EXERCISE AIM
Among the entries that follow, find every line with the word "Rating" and copy it.

EXTRACTED ENTRIES
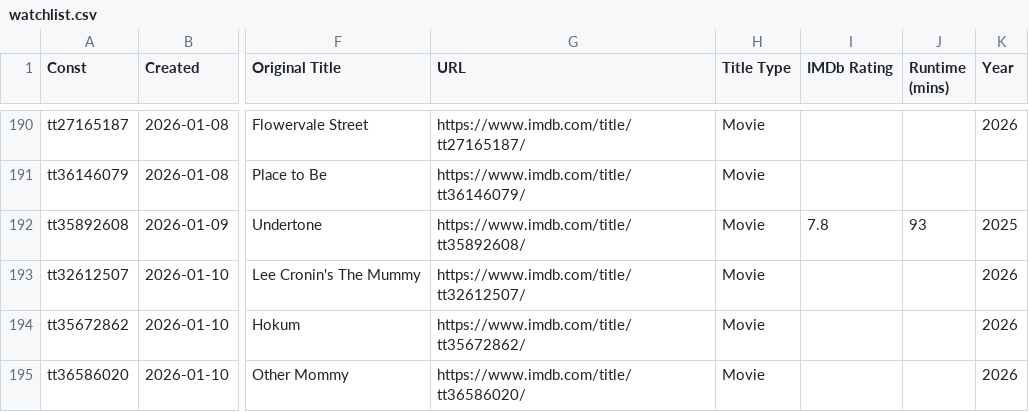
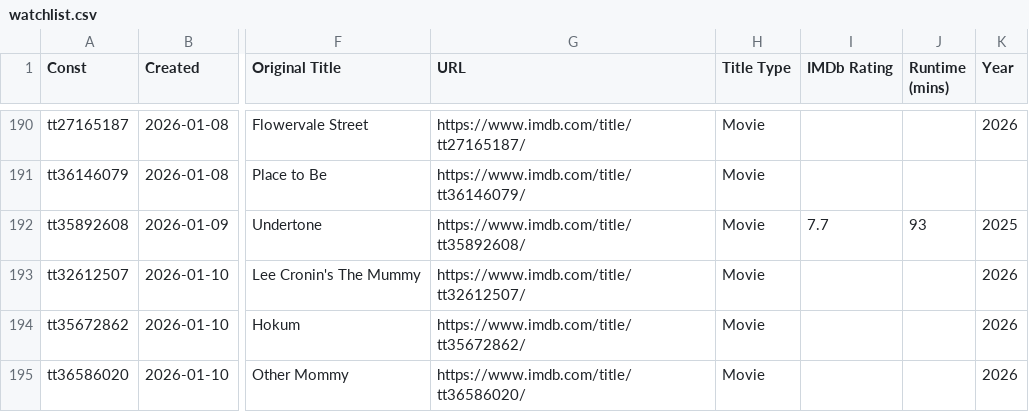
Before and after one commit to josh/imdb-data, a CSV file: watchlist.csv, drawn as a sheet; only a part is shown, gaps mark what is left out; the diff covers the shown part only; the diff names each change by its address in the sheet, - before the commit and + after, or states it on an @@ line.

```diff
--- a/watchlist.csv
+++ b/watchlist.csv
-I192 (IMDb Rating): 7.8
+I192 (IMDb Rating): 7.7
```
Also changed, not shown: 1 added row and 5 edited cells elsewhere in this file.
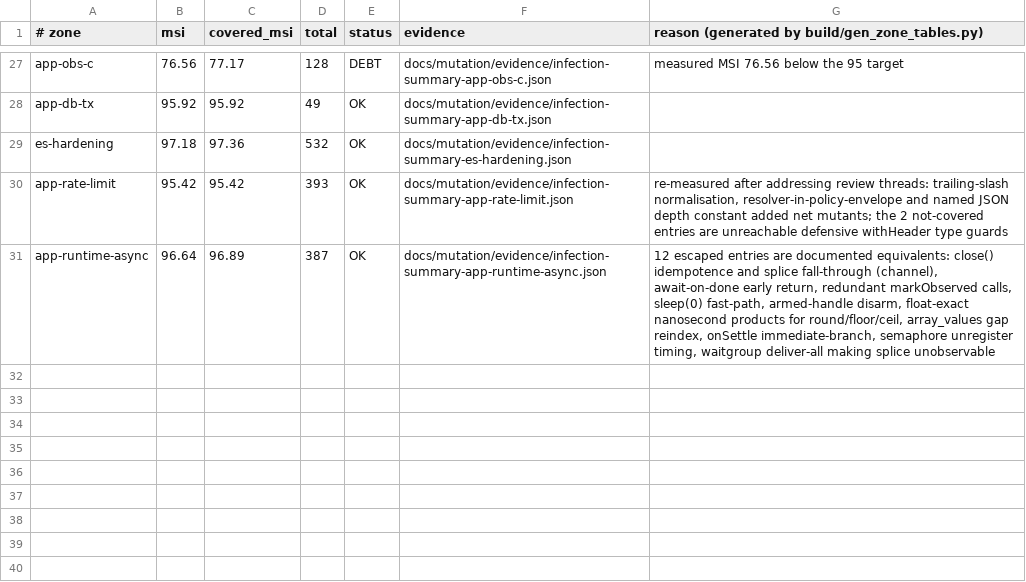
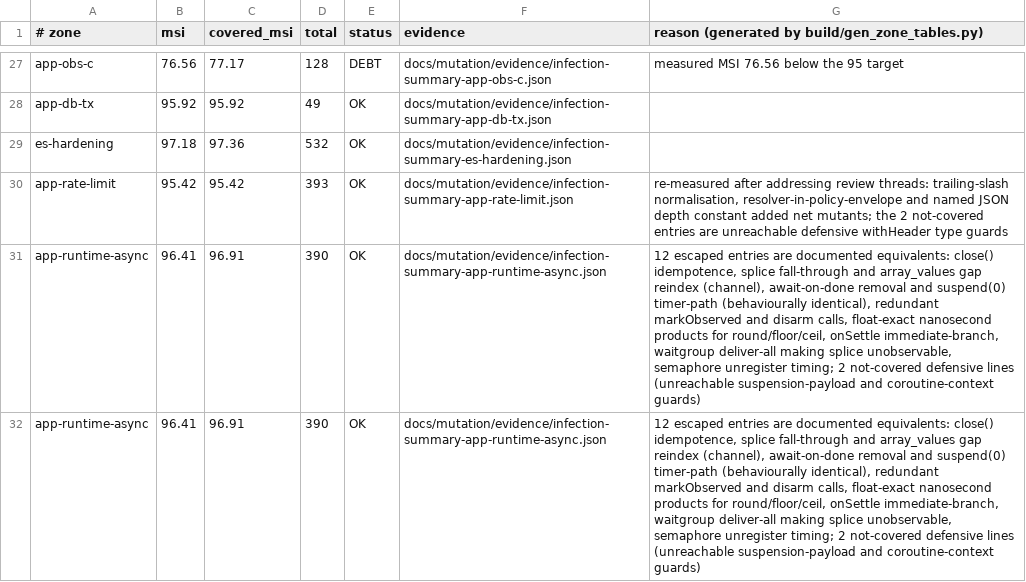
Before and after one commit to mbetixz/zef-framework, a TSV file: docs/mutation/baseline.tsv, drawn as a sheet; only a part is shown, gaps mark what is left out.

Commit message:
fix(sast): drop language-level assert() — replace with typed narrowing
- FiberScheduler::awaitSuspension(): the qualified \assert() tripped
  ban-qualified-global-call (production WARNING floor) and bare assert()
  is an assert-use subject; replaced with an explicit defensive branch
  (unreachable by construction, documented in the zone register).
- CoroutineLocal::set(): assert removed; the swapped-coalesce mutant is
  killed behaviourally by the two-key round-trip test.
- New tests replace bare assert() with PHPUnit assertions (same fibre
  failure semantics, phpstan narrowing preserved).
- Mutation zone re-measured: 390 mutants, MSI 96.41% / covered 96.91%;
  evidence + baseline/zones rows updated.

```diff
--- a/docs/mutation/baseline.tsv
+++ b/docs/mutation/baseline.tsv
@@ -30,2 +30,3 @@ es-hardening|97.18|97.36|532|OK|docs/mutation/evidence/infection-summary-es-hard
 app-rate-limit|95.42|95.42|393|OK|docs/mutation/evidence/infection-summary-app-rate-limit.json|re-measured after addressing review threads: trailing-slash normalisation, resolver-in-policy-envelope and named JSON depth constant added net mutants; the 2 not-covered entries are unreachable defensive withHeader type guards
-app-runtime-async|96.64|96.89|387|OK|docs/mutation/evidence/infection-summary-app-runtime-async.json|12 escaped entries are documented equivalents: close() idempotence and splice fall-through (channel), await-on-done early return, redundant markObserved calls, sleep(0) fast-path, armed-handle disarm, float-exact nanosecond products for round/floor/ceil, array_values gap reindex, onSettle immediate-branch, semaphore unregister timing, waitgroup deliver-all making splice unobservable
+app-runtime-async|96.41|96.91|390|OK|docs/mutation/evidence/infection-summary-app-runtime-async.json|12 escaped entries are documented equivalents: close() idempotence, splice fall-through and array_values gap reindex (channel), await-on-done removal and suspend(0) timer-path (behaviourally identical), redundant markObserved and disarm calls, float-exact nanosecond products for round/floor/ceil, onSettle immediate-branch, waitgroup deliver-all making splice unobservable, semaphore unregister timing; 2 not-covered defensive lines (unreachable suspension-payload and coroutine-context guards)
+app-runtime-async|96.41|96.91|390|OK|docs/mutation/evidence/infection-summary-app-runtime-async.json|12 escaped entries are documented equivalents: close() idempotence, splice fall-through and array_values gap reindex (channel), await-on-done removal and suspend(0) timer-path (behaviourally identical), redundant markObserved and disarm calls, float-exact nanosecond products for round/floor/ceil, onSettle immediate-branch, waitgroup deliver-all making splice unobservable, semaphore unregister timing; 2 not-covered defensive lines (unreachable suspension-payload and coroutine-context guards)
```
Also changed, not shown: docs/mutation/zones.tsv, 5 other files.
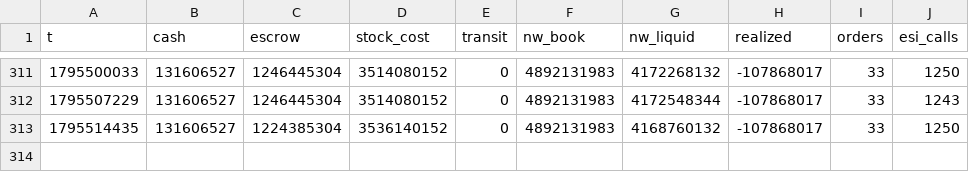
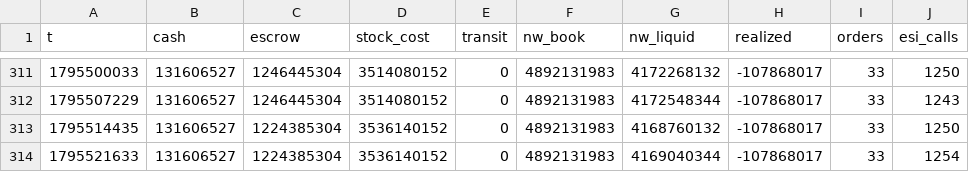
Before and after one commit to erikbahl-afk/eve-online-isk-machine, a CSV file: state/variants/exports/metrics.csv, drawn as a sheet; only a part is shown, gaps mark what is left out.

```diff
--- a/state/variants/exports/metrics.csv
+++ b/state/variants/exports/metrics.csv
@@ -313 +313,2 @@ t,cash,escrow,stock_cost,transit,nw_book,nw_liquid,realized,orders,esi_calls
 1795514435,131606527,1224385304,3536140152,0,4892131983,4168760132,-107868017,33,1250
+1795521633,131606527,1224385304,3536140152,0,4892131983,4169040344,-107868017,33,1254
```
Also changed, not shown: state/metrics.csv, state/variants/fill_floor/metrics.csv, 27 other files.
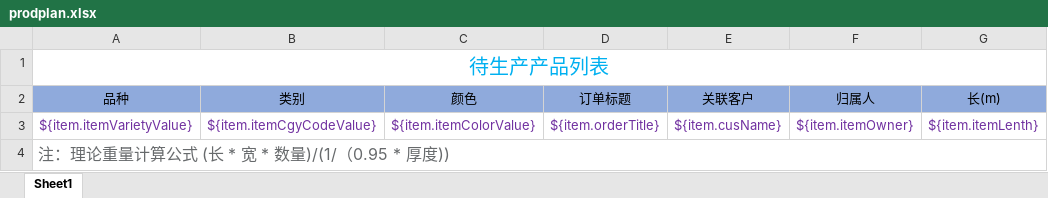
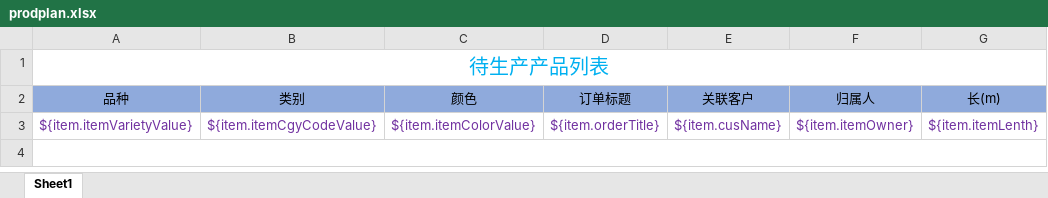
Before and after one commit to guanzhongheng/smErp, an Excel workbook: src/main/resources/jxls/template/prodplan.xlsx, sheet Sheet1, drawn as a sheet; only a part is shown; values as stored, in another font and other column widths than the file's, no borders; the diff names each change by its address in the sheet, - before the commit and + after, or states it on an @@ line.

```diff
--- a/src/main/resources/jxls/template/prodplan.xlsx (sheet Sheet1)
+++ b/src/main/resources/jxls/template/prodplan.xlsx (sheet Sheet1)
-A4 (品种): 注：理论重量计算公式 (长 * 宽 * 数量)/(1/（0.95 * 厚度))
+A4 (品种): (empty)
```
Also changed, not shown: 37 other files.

FINAL ANSWER
-I192 (IMDb Rating): 7.8
+I192 (IMDb Rating): 7.7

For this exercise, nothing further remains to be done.